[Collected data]
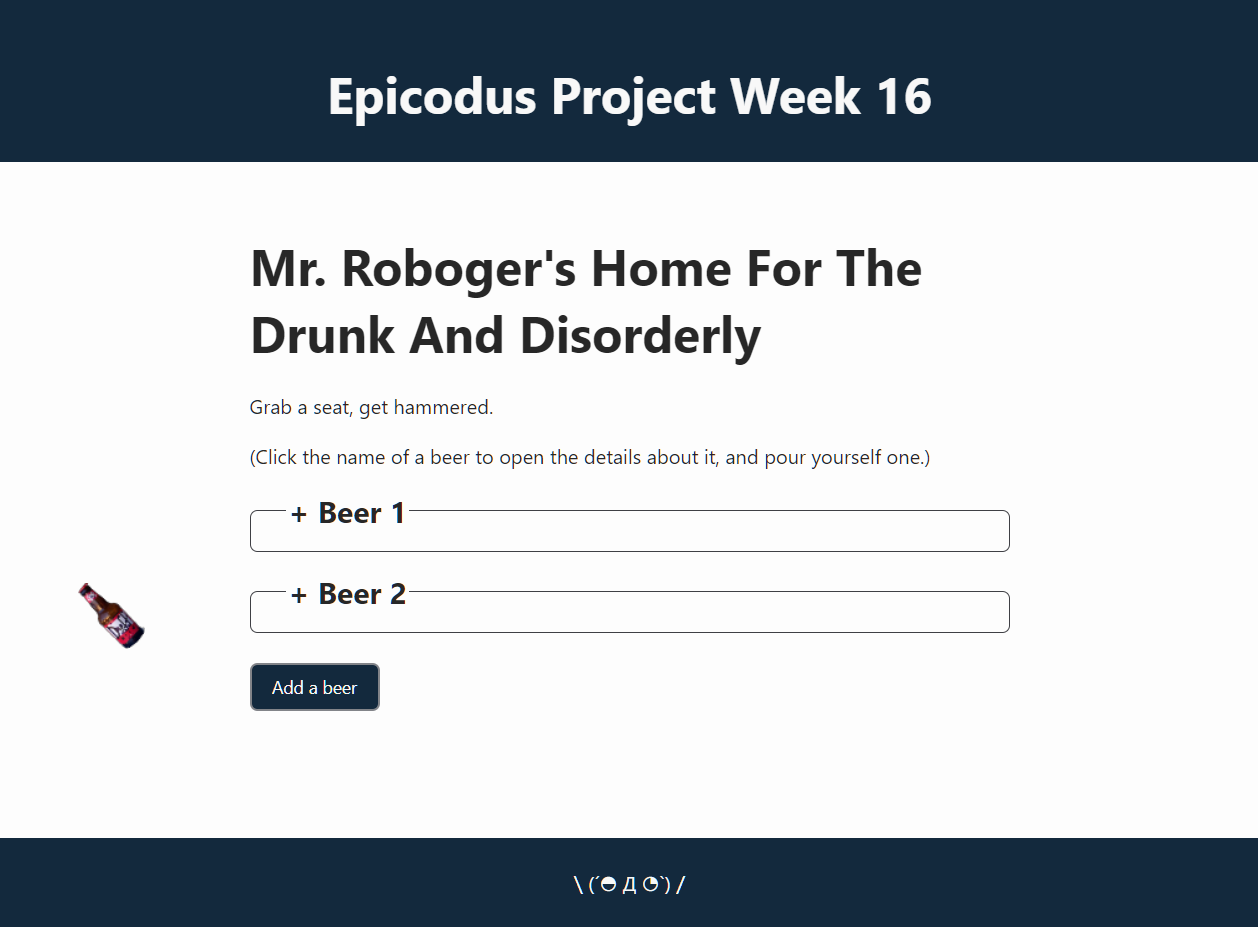
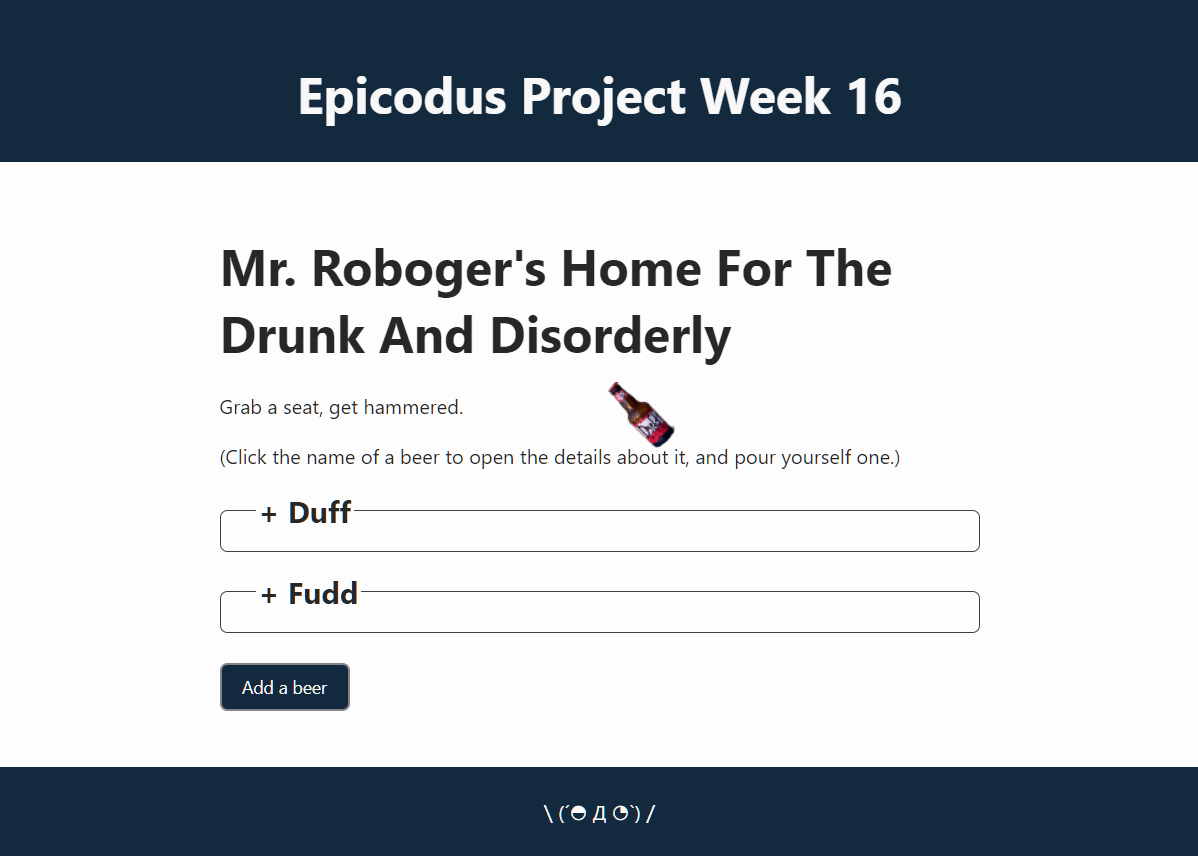
Fix screenshot and default beers

diff --git a/src/components/BeerControl.js b/src/components/BeerControl.js
@@ -7,16 +7,16 @@ import BeerList from "./BeerList";
 const testBeers = [
   {
     id: uuidv4(),
-    name: "Beer 1",
-    brand: "Beer Company 1",
+    name: "Duff",
+    brand: "Duff Beer Company",
     price: 10,
     alcoholContent: 0.1,
     pints: 11
   },
   {
     id: uuidv4(),
-    name: "Beer 2",
-    brand: "Beer Company 2",
+    name: "Fudd",
+    brand: "Fudd Beer Company",
     price: 5,
     alcoholContent: 9.9,
     pints: 124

- The task -
Set down all of the entries precisely and keep the pictures out of the copy.

- Solution to the problem -
Fix screenshot and default beers

diff --git a/src/components/BeerControl.js b/src/components/BeerControl.js
@@ -7,16 +7,16 @@ import BeerList from "./BeerList";
 const testBeers = [
   {
     id: uuidv4(),
-    name: "Beer 1",
-    brand: "Beer Company 1",
+    name: "Duff",
+    brand: "Duff Beer Company",
     price: 10,
     alcoholContent: 0.1,
     pints: 11
   },
   {
     id: uuidv4(),
-    name: "Beer 2",
-    brand: "Beer Company 2",
+    name: "Fudd",
+    brand: "Fudd Beer Company",
     price: 5,
     alcoholContent: 9.9,
     pints: 124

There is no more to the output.